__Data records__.
○ ○ ○

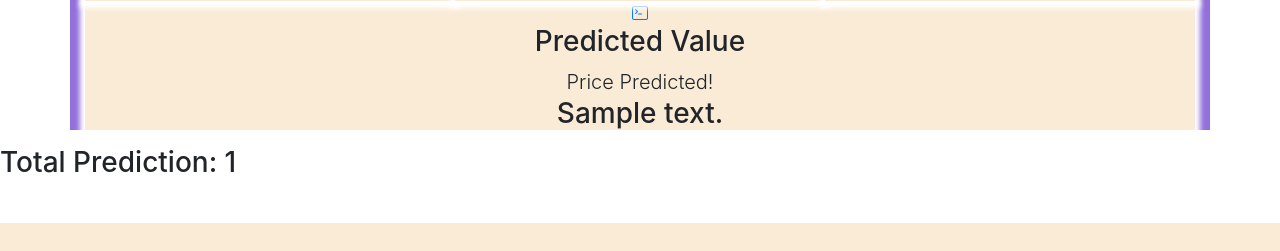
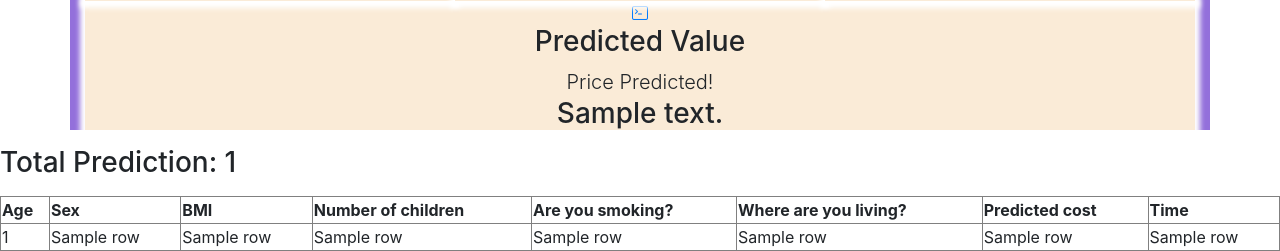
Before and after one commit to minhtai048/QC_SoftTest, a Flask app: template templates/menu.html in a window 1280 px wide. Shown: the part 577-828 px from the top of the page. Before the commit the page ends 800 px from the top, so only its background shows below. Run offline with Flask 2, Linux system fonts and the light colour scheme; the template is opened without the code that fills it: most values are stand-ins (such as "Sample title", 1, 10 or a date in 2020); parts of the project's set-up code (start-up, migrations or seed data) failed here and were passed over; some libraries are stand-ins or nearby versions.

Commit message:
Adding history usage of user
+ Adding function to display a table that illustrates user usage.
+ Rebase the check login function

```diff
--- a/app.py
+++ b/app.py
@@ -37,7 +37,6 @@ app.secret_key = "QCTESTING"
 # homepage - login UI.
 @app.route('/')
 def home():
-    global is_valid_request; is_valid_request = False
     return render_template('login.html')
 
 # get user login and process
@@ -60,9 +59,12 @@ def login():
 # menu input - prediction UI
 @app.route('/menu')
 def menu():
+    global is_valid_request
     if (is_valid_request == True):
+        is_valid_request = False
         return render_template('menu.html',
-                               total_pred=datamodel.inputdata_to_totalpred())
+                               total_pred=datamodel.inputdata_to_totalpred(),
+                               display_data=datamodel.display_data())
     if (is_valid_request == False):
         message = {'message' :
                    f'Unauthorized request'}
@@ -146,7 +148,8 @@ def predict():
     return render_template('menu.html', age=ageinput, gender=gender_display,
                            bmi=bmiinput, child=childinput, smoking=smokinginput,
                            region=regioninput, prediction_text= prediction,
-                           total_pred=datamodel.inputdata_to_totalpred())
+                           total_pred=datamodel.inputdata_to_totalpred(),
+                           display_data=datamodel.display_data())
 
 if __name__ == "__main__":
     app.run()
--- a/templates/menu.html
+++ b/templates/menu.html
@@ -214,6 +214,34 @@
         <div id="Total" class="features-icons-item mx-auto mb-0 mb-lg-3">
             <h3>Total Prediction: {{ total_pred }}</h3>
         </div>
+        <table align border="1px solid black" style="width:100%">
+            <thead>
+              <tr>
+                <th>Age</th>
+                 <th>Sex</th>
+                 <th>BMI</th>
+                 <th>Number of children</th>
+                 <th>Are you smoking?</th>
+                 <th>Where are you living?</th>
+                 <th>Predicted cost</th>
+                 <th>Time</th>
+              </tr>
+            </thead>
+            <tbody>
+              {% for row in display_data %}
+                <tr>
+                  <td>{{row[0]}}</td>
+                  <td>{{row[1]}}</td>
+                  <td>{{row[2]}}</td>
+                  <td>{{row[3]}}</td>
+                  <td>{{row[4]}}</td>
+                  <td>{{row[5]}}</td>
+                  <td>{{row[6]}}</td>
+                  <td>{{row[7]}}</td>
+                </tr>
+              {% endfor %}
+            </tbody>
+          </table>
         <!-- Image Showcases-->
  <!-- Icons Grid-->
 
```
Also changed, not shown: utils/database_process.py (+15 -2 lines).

○ ○ ○

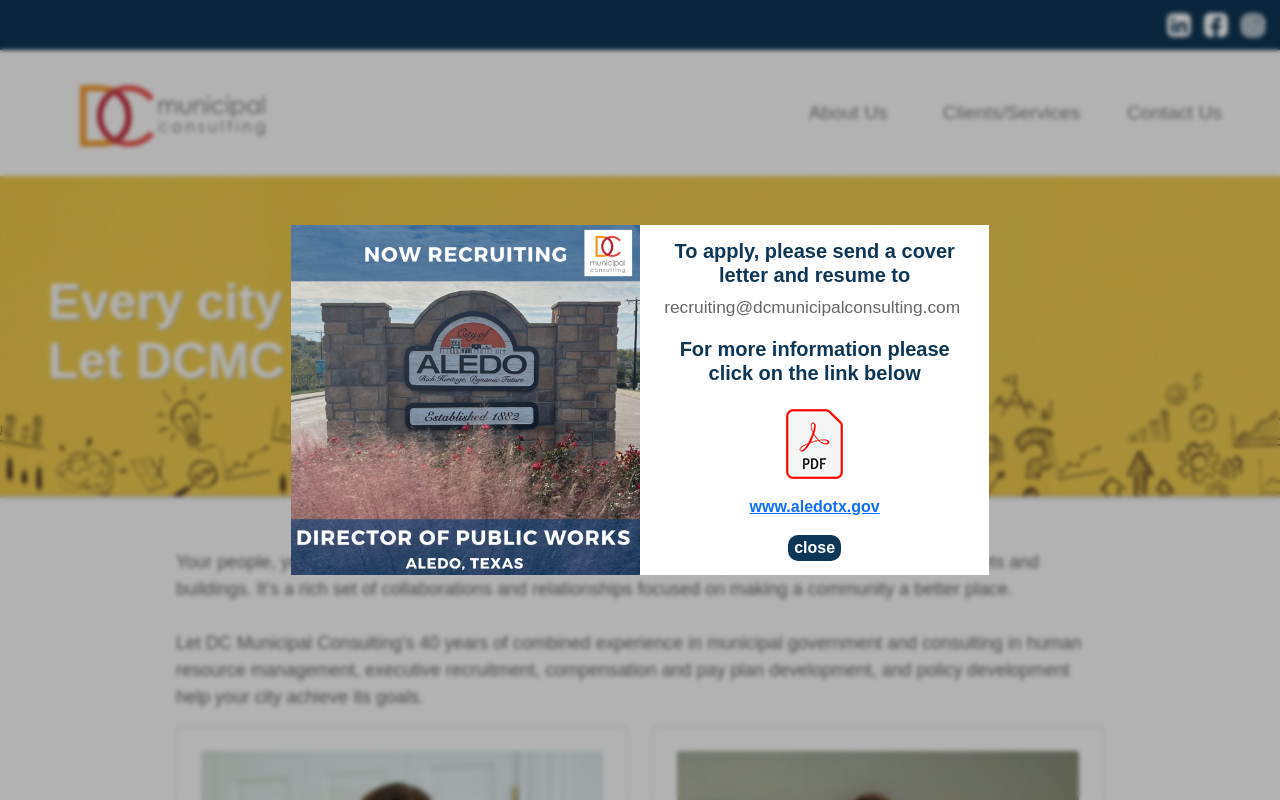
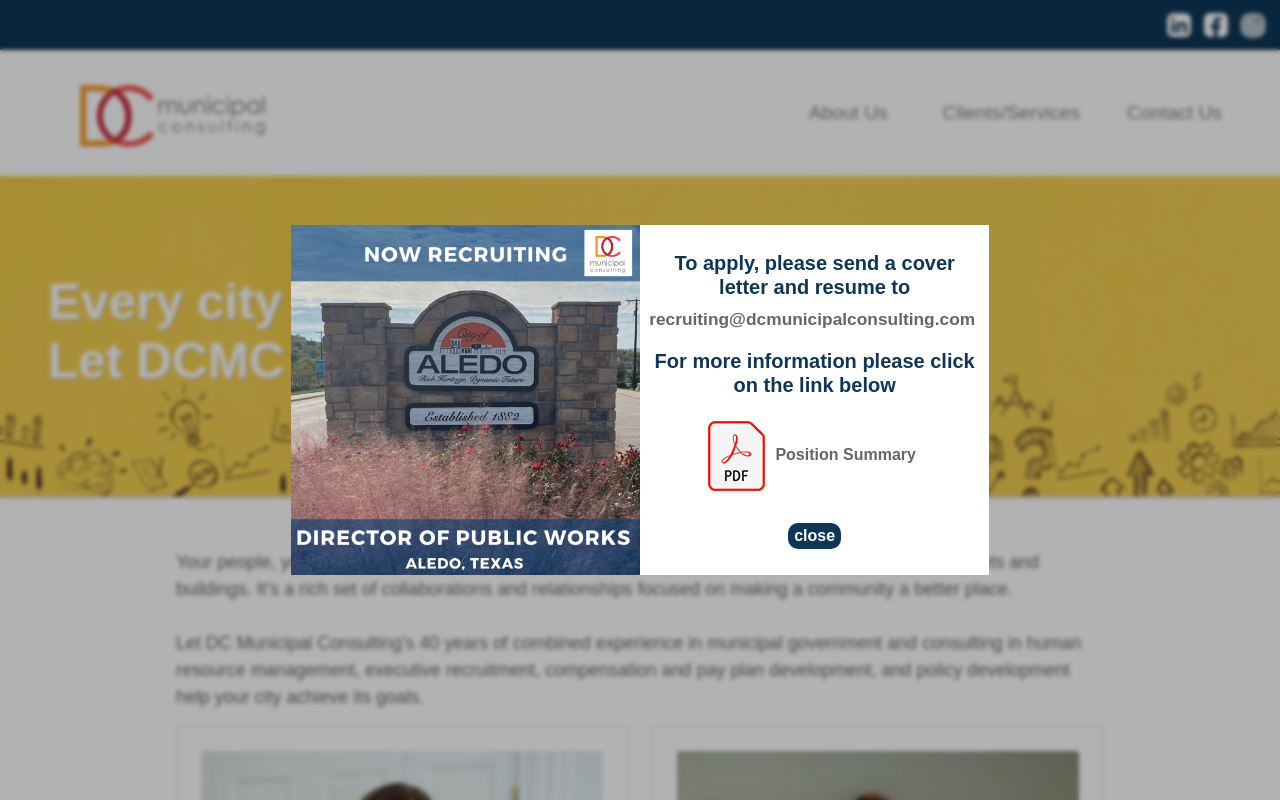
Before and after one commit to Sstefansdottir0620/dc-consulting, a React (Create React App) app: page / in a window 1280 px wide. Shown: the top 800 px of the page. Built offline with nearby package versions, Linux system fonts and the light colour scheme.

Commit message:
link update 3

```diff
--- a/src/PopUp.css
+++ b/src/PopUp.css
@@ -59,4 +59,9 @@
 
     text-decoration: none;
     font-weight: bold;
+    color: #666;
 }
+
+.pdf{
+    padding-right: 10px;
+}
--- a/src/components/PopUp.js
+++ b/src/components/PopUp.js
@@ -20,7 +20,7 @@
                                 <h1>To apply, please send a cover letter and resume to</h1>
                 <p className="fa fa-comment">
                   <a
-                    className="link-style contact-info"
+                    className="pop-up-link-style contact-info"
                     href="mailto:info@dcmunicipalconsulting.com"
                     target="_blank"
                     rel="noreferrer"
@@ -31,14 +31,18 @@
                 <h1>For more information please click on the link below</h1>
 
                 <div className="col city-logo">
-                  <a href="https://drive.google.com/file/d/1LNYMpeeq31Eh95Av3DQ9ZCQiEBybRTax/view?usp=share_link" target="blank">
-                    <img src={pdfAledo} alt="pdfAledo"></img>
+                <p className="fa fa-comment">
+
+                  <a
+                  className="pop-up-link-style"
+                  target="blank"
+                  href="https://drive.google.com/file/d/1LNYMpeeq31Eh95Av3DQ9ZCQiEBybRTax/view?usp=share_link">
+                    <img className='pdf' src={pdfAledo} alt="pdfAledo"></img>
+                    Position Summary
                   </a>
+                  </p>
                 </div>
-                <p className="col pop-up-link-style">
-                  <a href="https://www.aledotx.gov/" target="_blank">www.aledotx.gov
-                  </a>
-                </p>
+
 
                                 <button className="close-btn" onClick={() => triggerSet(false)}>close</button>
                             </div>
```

○ ○ ○

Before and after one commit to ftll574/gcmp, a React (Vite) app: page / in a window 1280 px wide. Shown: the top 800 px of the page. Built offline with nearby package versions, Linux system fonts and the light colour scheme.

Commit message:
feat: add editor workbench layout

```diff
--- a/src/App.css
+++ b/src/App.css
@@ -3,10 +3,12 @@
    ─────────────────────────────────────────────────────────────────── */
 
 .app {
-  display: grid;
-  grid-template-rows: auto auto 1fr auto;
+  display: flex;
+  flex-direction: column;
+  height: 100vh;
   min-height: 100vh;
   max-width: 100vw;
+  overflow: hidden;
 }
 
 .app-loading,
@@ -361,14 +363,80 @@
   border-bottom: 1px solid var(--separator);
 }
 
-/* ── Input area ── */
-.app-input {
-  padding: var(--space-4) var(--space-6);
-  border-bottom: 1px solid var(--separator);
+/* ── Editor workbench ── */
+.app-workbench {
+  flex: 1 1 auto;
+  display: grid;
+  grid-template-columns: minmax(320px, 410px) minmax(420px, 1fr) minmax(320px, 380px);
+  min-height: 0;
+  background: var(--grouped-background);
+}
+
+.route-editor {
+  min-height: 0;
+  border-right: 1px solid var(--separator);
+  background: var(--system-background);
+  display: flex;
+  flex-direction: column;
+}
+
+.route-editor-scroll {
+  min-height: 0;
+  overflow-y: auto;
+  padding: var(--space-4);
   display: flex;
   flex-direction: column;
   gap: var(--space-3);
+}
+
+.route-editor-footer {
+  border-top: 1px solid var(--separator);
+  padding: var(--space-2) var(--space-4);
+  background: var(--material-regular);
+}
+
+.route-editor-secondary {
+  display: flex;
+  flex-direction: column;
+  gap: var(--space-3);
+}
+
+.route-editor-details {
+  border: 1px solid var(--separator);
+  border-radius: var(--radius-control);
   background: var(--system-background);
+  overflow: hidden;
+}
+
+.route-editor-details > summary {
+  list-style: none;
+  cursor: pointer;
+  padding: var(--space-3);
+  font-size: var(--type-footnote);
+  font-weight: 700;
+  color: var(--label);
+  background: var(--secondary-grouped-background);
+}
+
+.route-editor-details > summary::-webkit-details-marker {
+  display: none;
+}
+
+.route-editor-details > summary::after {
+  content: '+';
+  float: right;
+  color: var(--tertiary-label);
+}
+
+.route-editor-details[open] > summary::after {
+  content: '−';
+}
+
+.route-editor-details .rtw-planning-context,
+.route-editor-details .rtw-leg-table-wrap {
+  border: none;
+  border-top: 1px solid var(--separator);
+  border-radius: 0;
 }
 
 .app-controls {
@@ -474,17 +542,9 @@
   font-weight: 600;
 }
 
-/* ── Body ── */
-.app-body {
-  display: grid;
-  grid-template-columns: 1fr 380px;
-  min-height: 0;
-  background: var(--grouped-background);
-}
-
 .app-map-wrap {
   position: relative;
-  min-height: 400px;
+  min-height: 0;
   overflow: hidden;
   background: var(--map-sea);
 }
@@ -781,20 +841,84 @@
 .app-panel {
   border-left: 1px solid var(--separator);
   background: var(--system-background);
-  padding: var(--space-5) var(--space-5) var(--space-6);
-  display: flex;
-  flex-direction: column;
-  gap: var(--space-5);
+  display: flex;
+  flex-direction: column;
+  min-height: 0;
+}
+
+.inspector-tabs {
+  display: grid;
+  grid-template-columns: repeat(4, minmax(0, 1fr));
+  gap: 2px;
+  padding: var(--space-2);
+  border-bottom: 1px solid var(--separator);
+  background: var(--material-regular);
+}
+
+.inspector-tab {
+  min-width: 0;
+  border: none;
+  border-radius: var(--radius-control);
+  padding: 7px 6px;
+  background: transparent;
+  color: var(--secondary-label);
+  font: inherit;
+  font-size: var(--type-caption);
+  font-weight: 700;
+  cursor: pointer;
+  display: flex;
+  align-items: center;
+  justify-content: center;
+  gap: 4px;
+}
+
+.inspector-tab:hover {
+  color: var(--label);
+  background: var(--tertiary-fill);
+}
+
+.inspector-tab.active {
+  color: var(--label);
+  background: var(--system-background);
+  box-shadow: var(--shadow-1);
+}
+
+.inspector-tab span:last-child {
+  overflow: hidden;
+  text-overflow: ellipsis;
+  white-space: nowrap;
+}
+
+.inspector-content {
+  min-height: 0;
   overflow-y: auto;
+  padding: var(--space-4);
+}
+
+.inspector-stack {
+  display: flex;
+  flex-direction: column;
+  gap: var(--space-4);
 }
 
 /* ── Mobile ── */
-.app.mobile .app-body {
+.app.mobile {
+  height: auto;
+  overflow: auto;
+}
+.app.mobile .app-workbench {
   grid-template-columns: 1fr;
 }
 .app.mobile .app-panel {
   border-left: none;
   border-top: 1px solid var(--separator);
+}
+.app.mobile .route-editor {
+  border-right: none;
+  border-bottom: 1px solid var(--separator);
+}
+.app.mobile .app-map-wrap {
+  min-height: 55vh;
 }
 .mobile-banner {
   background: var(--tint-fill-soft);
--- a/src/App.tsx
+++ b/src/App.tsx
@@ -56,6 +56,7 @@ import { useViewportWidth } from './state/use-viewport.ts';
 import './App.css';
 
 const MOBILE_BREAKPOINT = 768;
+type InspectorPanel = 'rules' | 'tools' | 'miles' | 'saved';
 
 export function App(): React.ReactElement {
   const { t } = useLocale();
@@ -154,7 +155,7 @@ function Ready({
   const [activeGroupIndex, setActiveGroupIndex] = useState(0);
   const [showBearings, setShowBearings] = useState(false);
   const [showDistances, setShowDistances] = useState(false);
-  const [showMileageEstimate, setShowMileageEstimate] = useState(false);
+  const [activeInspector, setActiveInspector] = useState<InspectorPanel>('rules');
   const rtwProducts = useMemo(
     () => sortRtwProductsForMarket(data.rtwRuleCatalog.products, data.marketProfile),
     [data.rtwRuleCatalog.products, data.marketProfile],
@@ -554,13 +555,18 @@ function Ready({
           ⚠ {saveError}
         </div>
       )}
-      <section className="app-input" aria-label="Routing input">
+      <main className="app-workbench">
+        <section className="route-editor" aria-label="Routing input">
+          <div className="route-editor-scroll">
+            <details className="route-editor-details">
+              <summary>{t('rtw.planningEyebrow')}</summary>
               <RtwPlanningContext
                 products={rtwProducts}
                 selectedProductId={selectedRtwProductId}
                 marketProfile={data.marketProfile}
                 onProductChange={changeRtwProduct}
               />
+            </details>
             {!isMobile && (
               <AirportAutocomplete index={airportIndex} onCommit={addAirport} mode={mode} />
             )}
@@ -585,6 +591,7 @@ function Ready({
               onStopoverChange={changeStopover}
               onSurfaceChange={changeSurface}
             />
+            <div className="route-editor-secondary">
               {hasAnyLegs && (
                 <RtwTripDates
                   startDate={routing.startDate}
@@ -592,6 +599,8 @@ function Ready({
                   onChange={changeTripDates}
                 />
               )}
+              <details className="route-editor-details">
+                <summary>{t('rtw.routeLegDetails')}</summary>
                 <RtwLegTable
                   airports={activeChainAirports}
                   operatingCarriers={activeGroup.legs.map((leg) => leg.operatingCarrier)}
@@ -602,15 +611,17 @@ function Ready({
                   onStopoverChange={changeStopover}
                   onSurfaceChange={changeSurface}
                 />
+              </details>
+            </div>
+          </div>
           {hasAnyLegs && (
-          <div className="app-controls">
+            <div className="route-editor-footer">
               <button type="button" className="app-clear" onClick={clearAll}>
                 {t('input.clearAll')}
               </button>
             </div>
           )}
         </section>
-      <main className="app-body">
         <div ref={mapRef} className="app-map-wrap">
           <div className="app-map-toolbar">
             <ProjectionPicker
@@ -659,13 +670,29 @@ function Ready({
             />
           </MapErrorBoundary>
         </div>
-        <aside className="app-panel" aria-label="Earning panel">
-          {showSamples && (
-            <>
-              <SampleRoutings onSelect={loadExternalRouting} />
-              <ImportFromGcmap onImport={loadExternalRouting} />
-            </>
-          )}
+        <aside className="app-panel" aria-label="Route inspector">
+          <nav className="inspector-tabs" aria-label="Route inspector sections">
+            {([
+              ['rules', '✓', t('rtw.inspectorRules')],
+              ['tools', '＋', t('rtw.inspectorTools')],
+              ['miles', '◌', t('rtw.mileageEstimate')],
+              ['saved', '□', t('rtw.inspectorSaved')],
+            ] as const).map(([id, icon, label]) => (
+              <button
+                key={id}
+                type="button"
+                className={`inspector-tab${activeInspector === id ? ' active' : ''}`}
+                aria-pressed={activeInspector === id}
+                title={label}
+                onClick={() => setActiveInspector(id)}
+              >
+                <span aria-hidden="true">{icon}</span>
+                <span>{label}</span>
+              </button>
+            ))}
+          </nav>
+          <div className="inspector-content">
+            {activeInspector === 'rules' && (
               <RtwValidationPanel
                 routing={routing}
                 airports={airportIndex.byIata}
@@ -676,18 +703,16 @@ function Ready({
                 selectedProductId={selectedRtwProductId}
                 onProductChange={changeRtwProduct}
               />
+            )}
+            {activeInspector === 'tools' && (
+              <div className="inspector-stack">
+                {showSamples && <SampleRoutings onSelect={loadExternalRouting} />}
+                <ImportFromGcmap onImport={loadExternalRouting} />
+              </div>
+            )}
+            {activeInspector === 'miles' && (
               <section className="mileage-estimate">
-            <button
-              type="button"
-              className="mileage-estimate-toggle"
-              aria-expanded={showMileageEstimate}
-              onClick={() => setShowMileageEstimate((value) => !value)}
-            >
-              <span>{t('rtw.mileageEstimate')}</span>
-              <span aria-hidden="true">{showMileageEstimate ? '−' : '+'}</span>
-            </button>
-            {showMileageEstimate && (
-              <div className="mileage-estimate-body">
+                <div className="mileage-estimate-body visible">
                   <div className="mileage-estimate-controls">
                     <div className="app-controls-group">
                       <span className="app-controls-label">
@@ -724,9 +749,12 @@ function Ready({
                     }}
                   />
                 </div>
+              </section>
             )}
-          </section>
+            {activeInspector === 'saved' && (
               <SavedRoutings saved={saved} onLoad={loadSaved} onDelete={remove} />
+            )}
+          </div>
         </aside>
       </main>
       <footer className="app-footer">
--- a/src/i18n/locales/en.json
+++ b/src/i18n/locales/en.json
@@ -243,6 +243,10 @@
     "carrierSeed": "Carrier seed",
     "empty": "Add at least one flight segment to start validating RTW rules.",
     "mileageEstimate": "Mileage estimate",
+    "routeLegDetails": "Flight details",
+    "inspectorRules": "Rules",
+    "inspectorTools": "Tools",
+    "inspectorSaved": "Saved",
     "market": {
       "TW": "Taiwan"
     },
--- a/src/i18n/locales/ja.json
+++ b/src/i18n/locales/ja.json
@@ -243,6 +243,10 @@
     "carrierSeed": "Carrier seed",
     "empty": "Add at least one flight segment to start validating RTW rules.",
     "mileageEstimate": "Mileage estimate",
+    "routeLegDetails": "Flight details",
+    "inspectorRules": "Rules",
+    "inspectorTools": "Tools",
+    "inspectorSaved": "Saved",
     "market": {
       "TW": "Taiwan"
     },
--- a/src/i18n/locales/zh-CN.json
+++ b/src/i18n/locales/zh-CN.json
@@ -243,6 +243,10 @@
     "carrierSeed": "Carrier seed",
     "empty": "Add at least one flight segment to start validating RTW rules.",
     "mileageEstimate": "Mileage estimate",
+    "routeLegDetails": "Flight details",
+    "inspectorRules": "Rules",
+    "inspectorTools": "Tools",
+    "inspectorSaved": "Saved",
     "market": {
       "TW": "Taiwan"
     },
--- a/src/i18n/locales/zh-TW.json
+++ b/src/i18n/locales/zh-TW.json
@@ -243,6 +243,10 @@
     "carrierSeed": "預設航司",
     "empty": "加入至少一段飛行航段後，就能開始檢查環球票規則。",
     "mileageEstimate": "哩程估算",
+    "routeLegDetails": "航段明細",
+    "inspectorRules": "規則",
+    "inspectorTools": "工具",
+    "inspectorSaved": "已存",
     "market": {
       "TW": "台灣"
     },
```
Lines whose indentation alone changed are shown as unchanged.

○ ○ ○

From the entries above, extract every line where the word "https" appears.

__Response area__.
-                  <a href="https://drive.google.com/file/d/1LNYMpeeq31Eh95Av3DQ9ZCQiEBybRTax/view?usp=share_link" target="blank">
+                  href="https://drive.google.com/file/d/1LNYMpeeq31Eh95Av3DQ9ZCQiEBybRTax/view?usp=share_link">
-                  <a href="https://www.aledotx.gov/" target="_blank">www.aledotx.gov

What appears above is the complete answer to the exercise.